Task prompt: Scan the entries for lines with the word "about" and copy those lines.
Given records Block Start
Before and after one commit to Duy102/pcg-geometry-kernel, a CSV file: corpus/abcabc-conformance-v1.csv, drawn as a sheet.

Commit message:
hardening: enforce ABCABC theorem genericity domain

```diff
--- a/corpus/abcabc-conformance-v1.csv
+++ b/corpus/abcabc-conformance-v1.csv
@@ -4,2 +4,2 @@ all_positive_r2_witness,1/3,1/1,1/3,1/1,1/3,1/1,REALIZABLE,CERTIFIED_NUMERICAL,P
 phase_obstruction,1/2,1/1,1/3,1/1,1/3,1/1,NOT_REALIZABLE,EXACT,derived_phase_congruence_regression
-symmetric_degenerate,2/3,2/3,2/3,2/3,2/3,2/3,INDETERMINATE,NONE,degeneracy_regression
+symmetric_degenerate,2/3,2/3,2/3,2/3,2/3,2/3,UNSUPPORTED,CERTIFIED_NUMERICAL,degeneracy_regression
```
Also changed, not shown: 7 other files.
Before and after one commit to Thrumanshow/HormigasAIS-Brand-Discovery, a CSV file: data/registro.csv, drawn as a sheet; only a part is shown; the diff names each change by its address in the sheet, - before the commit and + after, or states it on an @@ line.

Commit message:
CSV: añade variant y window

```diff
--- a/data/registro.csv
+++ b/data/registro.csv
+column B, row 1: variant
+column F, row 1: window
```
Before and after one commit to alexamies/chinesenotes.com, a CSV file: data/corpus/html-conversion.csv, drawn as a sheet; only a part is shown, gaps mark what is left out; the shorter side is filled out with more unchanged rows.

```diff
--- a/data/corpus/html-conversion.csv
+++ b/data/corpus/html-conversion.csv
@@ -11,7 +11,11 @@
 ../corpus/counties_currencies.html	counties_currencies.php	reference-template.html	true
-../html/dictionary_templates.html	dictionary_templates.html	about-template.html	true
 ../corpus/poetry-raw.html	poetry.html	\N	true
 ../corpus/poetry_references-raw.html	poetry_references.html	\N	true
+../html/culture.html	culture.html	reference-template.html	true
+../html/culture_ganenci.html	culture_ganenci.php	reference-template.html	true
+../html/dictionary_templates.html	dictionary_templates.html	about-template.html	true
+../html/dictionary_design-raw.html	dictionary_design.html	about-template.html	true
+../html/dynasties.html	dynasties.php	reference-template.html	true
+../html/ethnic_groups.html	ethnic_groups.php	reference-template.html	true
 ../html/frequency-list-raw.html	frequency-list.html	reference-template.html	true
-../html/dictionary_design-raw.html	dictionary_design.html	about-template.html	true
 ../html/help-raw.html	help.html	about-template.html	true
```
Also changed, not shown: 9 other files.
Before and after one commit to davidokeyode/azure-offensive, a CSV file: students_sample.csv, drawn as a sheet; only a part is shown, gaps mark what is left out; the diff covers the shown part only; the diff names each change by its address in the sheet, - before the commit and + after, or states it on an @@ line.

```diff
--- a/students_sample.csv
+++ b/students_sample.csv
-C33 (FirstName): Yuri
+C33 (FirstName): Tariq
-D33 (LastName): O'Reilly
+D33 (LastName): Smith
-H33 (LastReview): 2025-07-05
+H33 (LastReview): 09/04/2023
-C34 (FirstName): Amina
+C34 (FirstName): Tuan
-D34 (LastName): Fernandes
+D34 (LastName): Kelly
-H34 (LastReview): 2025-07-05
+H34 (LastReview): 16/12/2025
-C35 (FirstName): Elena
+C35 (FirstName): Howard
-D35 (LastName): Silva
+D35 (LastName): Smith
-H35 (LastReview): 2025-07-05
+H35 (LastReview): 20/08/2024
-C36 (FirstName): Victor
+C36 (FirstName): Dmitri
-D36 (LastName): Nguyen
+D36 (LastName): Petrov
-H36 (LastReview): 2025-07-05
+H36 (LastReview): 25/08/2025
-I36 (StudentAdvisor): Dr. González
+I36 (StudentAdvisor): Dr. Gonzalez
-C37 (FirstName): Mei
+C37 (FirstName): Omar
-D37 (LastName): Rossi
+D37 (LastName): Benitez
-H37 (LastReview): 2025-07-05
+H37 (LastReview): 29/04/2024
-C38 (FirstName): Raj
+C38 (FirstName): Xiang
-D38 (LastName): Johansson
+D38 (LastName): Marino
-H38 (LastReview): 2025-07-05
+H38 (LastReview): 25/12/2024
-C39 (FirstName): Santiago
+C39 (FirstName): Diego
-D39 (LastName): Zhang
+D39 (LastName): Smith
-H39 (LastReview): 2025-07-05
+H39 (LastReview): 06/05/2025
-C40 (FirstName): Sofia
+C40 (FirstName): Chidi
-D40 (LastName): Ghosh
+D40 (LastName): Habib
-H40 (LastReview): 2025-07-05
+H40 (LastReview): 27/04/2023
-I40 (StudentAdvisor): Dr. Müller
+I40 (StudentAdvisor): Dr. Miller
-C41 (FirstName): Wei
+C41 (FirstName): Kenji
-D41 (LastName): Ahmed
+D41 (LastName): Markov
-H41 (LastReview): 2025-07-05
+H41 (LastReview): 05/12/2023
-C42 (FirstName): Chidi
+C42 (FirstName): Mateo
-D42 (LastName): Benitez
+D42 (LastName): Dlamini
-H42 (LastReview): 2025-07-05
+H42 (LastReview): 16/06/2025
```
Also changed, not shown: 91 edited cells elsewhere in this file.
Given records Block End
Given records Block Start
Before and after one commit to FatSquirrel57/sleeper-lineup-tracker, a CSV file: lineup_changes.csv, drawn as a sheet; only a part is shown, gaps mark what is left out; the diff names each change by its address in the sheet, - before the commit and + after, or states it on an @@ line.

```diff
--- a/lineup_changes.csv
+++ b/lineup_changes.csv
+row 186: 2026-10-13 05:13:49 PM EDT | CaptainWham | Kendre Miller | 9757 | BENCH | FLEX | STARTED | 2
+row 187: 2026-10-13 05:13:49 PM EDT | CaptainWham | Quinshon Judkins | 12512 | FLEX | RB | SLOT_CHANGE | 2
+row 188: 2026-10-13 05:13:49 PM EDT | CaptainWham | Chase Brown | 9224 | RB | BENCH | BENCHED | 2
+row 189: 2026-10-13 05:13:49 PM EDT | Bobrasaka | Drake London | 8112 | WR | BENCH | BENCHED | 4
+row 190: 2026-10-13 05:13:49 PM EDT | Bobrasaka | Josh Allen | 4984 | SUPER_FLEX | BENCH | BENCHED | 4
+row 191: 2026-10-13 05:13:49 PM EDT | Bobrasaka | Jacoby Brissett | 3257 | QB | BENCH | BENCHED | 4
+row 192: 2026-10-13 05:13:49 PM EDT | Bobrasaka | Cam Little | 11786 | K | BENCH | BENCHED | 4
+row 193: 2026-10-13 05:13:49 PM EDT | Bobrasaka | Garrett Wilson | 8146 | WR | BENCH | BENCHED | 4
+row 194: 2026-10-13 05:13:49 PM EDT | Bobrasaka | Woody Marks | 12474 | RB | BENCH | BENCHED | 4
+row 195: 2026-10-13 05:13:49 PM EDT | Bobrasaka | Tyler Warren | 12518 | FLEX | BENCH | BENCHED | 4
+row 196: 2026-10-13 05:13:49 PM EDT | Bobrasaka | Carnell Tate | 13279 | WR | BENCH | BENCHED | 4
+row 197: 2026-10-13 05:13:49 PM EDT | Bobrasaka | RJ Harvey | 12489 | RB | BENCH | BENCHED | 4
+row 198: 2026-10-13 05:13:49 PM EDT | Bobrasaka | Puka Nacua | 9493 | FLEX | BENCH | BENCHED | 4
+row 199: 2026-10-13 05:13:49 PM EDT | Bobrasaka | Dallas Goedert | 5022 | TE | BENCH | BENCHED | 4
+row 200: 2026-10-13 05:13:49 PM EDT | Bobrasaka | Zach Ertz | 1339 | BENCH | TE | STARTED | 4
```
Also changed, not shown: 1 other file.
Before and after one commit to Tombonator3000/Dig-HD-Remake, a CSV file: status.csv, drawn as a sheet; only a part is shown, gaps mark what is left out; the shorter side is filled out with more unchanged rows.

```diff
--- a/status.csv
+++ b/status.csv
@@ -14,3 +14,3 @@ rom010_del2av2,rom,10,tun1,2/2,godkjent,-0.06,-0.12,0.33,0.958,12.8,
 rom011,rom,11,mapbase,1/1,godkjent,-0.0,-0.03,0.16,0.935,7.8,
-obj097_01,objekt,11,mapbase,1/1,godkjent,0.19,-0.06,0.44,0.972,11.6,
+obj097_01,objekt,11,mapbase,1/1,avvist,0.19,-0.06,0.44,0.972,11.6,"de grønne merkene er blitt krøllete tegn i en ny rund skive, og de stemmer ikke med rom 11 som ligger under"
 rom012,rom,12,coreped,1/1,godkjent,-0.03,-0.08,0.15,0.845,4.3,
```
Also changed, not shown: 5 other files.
Given records Block End
Task response:
-../html/dictionary_templates.html	dictionary_templates.html	about-template.html	true
+../html/dictionary_templates.html	dictionary_templates.html	about-template.html	true
+../html/dictionary_design-raw.html	dictionary_design.html	about-template.html	true
-../html/dictionary_design-raw.html	dictionary_design.html	about-template.html	true
 ../html/help-raw.html	help.html	about-template.html	true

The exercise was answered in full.